I think Green Lantern is a victim of a zeitgeist. A bad zeitgeist. Bad reviews can become like a runaway train, where the more a film gets the stigma of being “bad”, the more other critics review it from the perspective of being a bad film, so bad reviews beget more bad reviews, and the criticisms get more extreme as people take more relish in tearing the film apart, until it’s like sharks at a feeding frenzy. I’ve defended the critics and their validity on this thread, and I still respect their opinions, but I think they’re wrong on this one.
The first thing that needs to be said that, seeing this film in 3D at the cinema, Green Lantern looks GORGEOUS. As a jaded filmgoer, it’s rare for me to just stare open-mouthed and be amazed at the visuals on-screen, but that happened here. I don’t get where the whole “shoddy special effects” angle is coming from, as visually this has splendour to rival Avatar, and I think Green Lantern was far more enjoyable. But that got the 5 star reviews and the Oscar nominations, and this is getting crapped on. See what I mean about zeitgeists?
All the characters are a bit underwritten. But the eminently likeable Ryan Reynolds manages to make Hal watchable and compelling even when his arc is a bit muddied and clumsily handled. His star presence really helps to prevent Hal from being totally cardboard. Blake Lively struggles more with the thin material, often becoming a blank-faced exposition delivery device. Peter Saarsgard makes for an engaging villain, but his arc is muddied and feels out of order. He almost immediately begins his path to big-headed psychodom, and then his shared history with Hal is retroactively worked in later, and never really paid more than the faintest of lip service.

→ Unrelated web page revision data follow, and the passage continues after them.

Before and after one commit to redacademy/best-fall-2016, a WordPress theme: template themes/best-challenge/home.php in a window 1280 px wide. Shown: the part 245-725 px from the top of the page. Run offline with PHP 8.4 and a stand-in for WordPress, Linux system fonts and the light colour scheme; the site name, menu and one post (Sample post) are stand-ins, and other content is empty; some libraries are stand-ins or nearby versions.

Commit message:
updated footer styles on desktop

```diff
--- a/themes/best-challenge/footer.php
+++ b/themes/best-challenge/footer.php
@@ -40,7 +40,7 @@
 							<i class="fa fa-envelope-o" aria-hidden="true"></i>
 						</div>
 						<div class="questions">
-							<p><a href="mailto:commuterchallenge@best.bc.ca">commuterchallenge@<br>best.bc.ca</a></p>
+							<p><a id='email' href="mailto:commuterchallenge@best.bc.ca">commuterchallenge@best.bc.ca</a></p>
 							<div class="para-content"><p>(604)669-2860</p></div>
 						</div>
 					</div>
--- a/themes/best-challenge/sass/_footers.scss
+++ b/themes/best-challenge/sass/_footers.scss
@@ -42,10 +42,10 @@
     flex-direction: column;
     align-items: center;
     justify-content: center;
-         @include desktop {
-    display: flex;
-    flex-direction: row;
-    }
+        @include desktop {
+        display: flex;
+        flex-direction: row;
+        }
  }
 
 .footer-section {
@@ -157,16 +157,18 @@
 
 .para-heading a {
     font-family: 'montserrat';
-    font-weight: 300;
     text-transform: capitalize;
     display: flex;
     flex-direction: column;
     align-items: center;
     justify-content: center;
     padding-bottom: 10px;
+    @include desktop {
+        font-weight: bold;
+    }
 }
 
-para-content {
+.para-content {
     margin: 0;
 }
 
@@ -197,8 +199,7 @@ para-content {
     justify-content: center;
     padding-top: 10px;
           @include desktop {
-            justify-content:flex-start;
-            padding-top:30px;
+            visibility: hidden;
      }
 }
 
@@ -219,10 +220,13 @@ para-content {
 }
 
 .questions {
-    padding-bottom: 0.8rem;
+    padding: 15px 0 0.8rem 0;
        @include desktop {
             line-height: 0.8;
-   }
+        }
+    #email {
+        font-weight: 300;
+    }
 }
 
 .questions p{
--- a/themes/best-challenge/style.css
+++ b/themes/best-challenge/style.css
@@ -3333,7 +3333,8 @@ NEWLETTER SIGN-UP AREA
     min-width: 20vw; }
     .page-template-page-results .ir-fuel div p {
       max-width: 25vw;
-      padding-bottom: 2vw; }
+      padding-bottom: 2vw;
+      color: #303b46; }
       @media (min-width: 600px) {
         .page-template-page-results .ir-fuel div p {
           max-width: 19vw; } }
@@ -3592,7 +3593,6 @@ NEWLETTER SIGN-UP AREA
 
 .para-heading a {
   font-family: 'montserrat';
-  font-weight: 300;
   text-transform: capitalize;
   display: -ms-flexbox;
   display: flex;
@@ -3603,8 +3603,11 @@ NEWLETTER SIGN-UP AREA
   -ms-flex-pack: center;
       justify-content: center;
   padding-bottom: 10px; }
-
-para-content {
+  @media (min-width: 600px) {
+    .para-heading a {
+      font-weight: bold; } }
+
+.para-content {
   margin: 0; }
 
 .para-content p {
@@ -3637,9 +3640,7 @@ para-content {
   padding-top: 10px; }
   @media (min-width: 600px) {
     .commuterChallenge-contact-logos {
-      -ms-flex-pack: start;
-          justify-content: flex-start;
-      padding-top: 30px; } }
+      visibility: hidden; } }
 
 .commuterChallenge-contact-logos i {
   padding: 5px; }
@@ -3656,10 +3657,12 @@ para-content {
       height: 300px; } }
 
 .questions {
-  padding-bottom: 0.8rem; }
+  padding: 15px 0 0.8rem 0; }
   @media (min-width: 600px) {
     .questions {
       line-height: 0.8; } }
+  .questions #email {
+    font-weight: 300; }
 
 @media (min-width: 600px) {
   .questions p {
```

Sinestro is simultaneously the strongest performance, and the one most underserved by the script. Mark Strong is all subtle menace and lip-curling smarm, but balanced with a sense of inherent decency and moral fortitude. The film begins to soar when Hal is on Oa, and has his first confrontation with Sinestro. If the film’s second act had been dominated by Sinestro training Hal, and Hal gradually winning his grudging respect, then his friendship, the film would have been elevated to a whole other level, and made for much better viewing than the meandering second act we get instead. But there’s still good stuff in that second act, and I don’t know how much I’d have taken out to accomodate altered material.
Really, the problem with Green Lantern isn’t that it does anything significantly wrong. All the major touchstones of Hal’s origin are present and correct, the thematic broad strokes, the characters, the mythos. There’s impressive effects, good action. The problem isn’t the film doing anything bad. Just that the stuff that it does good doesn’t get enough breathing space to become great.
There’s a shadow of a great film here, a sense that a tidy-up here, or expanding on a scene there, would have really tightened this up and pushed it nearer the top tier of the genre. Some flaws prevent it from reaching that upper echelon of superhero movies, but it is hardly the franchise-sinking embarrassment that the critics’ narrative is inevitably shaping it to be. It is a perfectly enjoyable mid-level superhero movie, at least as good as Thor and X-Men: First Class, probably a little better. And the sad thing is, you get a sense that the film could act as the building blocks for a much better sequel. But if the reviews lead to box office failure, that won’t happen.